▸ RECORD SET:
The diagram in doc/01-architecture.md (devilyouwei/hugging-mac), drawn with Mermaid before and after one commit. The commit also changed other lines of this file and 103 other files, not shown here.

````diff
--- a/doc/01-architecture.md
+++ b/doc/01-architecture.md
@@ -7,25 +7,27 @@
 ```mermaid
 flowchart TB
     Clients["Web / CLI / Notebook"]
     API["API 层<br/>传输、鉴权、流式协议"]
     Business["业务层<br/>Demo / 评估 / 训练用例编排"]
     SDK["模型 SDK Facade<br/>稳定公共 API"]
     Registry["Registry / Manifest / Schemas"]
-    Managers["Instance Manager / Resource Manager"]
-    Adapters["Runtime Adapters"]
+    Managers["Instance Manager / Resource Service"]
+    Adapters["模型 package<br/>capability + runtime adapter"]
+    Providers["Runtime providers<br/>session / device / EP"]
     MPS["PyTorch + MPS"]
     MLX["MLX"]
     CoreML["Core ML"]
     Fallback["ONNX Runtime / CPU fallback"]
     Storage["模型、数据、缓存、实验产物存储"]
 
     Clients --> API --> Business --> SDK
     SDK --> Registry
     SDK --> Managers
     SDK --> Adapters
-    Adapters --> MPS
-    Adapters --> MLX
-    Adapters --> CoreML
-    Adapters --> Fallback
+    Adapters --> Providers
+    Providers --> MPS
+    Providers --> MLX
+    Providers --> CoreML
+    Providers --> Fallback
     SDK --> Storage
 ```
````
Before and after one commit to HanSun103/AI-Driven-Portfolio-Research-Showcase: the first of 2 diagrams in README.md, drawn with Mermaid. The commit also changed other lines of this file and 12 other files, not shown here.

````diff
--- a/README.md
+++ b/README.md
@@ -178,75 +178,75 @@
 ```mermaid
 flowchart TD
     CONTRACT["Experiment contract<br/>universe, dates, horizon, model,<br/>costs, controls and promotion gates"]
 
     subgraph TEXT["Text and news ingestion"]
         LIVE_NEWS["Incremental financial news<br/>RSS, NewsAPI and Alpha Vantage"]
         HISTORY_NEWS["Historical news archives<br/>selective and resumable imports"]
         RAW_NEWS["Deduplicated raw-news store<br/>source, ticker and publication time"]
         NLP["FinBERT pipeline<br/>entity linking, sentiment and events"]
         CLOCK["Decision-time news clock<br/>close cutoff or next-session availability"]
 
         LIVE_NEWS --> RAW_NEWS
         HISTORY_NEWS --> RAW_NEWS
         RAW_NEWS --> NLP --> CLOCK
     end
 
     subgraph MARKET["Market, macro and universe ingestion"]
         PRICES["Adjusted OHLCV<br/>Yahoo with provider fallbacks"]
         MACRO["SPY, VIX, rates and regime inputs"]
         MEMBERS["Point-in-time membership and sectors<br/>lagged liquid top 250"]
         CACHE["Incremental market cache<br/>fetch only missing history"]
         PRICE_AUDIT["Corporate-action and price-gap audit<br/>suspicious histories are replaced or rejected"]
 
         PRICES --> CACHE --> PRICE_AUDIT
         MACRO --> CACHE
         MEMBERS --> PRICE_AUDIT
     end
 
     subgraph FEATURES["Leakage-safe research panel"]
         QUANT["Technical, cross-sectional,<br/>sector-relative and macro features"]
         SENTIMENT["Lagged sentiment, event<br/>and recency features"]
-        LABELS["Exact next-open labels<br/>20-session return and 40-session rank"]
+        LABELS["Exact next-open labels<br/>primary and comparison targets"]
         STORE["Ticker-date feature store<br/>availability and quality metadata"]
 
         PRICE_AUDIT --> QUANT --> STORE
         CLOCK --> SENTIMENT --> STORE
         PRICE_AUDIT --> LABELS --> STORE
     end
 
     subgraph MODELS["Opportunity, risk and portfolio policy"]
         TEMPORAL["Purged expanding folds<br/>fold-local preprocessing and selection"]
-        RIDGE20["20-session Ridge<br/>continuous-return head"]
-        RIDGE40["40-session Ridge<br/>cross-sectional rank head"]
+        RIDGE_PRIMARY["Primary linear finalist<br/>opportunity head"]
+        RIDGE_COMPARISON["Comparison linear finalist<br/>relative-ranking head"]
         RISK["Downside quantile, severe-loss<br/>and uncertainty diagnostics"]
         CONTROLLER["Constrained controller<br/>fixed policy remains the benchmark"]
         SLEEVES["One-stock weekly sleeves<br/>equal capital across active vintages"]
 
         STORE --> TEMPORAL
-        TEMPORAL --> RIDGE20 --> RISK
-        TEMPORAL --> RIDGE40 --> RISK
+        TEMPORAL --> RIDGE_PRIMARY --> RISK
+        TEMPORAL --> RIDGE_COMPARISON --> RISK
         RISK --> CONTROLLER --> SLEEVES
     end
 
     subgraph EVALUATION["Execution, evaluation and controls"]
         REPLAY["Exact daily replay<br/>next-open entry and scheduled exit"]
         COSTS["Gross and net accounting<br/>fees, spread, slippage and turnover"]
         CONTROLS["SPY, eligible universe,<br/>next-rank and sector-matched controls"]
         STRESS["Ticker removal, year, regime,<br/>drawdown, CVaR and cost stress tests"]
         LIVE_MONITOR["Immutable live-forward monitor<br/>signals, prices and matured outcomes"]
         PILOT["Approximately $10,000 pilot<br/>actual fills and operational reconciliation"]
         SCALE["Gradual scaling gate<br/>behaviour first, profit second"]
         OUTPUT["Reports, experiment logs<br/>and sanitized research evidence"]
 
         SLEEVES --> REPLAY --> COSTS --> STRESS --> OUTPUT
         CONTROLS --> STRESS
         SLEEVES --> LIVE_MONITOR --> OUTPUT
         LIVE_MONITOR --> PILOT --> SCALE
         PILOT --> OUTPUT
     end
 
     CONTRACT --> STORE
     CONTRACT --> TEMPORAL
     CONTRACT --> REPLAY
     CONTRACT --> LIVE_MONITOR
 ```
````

▸ WORK TO COMPLETE:
From the listing, copy each line containing the word "Clients".

▸ OUTPUT FOR THIS TASK:
     Clients["Web / CLI / Notebook"]
     Clients --> API --> Business --> SDK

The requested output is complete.